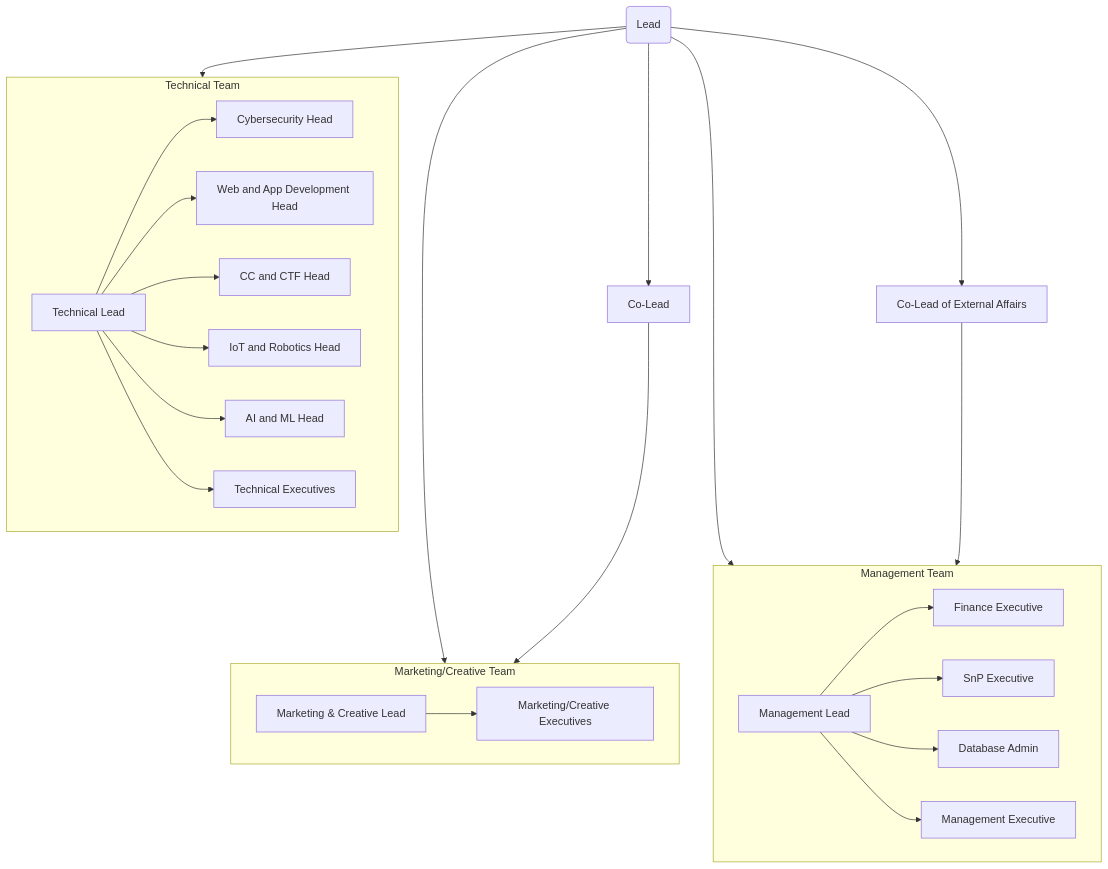
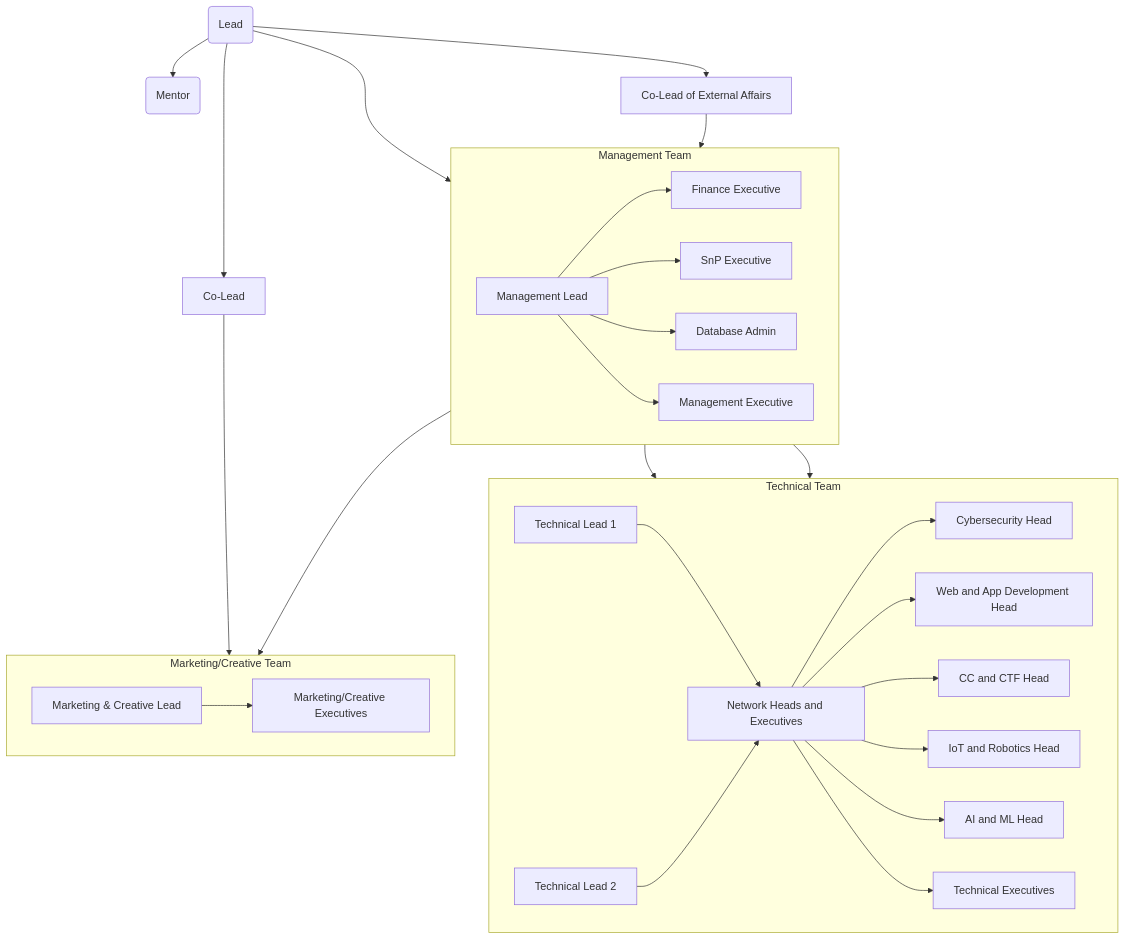
Before and after one commit to gdscbpdc/GDSC-SnP: the diagram in docs/council_structure.md, drawn with Mermaid.

Commit message:
Update council_structure.md
Management team position change + Added Mentor + Added two technical leads

````diff
--- a/docs/council_structure.md
+++ b/docs/council_structure.md
@@ -1,34 +1,38 @@
 ```mermaid
 flowchart TD
     LE("Lead") --> CO["Co-Lead"]
+    LE --> ME("Mentor")
     LE --> MGMT["Management Lead"]
     LE --> EX["Co-Lead of External Affairs"]
-    LE --> TE["Technical Lead"]
-    LE --> MC["Marketing & Creative Lead"]
+    MGMT --> TE1["Technical Lead 1"]
+    MGMT --> TE2["Technical Lead 2"]
+    MGMT --> MC["Marketing & Creative Lead"]
 
     CO --> MC
     EX --> MGMT
 
     subgraph Management Team
         direction LR
         MGMT --> MG1["Finance Executive"]
         MGMT --> MG2["SnP Executive"]
         MGMT --> MG3["Database Admin"]
         MGMT --> MG4["Management Executive"]
     end
 
     subgraph Technical Team
         direction LR
-        TE --> TH1["Cybersecurity Head"]
-        TE --> TH2["Web and App Development Head"]
-        TE --> TH3["CC and CTF Head"]
-        TE --> TH4["IoT and Robotics Head"]
-        TE --> TH5["AI and ML Head"]
-        TE --> TH6["Technical Executives"]
+        TE1 --> TSH["Network Heads and Executives"]
+        TE2 --> TSH
+        TSH --> TH1["Cybersecurity Head"]
+        TSH --> TH2["Web and App Development Head"]
+        TSH --> TH3["CC and CTF Head"]
+        TSH --> TH4["IoT and Robotics Head"]
+        TSH --> TH5["AI and ML Head"]
+        TSH --> TH6["Technical Executives"]
     end
 
     subgraph Marketing/Creative Team
         direction LR
         MC --> TMC1["Marketing/Creative Executives"]
     end
 ```
````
== == ==
-- Problem statement --
Any picture among the entries must be skipped; copy all else exactly.

-- Solution --
Before and after one commit to gdscbpdc/GDSC-SnP: the diagram in docs/council_structure.md, drawn with Mermaid.

Commit message:
Update council_structure.md
Management team position change + Added Mentor + Added two technical leads

````diff
--- a/docs/council_structure.md
+++ b/docs/council_structure.md
@@ -1,34 +1,38 @@
 ```mermaid
 flowchart TD
     LE("Lead") --> CO["Co-Lead"]
+    LE --> ME("Mentor")
     LE --> MGMT["Management Lead"]
     LE --> EX["Co-Lead of External Affairs"]
-    LE --> TE["Technical Lead"]
-    LE --> MC["Marketing & Creative Lead"]
+    MGMT --> TE1["Technical Lead 1"]
+    MGMT --> TE2["Technical Lead 2"]
+    MGMT --> MC["Marketing & Creative Lead"]
 
     CO --> MC
     EX --> MGMT
 
     subgraph Management Team
         direction LR
         MGMT --> MG1["Finance Executive"]
         MGMT --> MG2["SnP Executive"]
         MGMT --> MG3["Database Admin"]
         MGMT --> MG4["Management Executive"]
     end
 
     subgraph Technical Team
         direction LR
-        TE --> TH1["Cybersecurity Head"]
-        TE --> TH2["Web and App Development Head"]
-        TE --> TH3["CC and CTF Head"]
-        TE --> TH4["IoT and Robotics Head"]
-        TE --> TH5["AI and ML Head"]
-        TE --> TH6["Technical Executives"]
+        TE1 --> TSH["Network Heads and Executives"]
+        TE2 --> TSH
+        TSH --> TH1["Cybersecurity Head"]
+        TSH --> TH2["Web and App Development Head"]
+        TSH --> TH3["CC and CTF Head"]
+        TSH --> TH4["IoT and Robotics Head"]
+        TSH --> TH5["AI and ML Head"]
+        TSH --> TH6["Technical Executives"]
     end
 
     subgraph Marketing/Creative Team
         direction LR
         MC --> TMC1["Marketing/Creative Executives"]
     end
 ```
````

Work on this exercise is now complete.